It happened the 15 March in Denmark, precisely on the site of the central Esbjerg. The event is of importance since it suggests a solution to help significantly reduce emissions of greenhouse gas causing global warming. Opened yesterday, Castor, an industrial pilot called "capture CO2" conducted under the auspices of the IFP (French Petroleum Institute) and the European Commission, is simply the first plant to capture carbon dioxide even the smoke from a power plant to store it in the basement.
Objective: bury 10% of the product in Europe CO2
How to limit the volume of CO2 released from industrial facilities such as cement plants, power plants or refineries? The latter would be responsible for more than 60% of global emissions of greenhouse gas. The idea has long been on the bench, is to recover the gas where it is produced, that is to say directly to the offending factories, and reinjecting it into the basement before it released into the atmosphere.
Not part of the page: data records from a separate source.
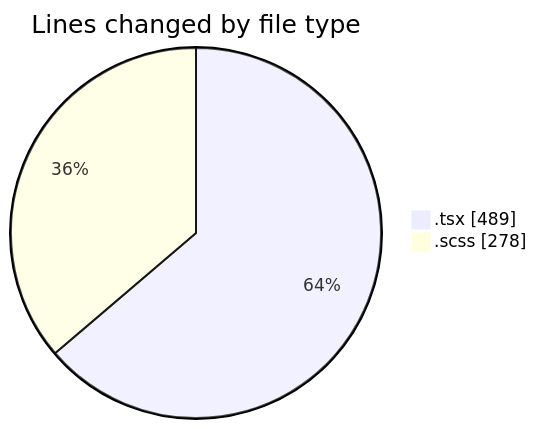
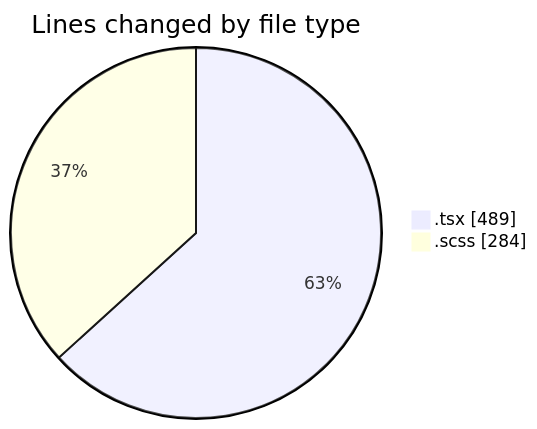
The first of 2 diagrams in 2026-02-25/cda/README.md (momahboobian/code-tracking), drawn with Mermaid before and after one commit. The commit also changed other lines of this file and 1 other file, not shown here.

````diff
--- a/2026-02-25/cda/README.md
+++ b/2026-02-25/cda/README.md
@@ -21,6 +21,6 @@
 ```mermaid
 pie showData
 title Lines changed by file type
 ".tsx" : 489
-".scss" : 278
+".scss" : 284
 ```
````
This is known as track "capture and storage": "most promising" by the IFP.
But if on paper it's simple, in reality it faces particular problems of cost, Castor seems to solve. This program, launched in 2004, brings thirty partners coordinated by IFP to design by 2008 technologies to capture and store no less than 10% of CO2 issued in Europe or 30% of emissions from large installations industrial.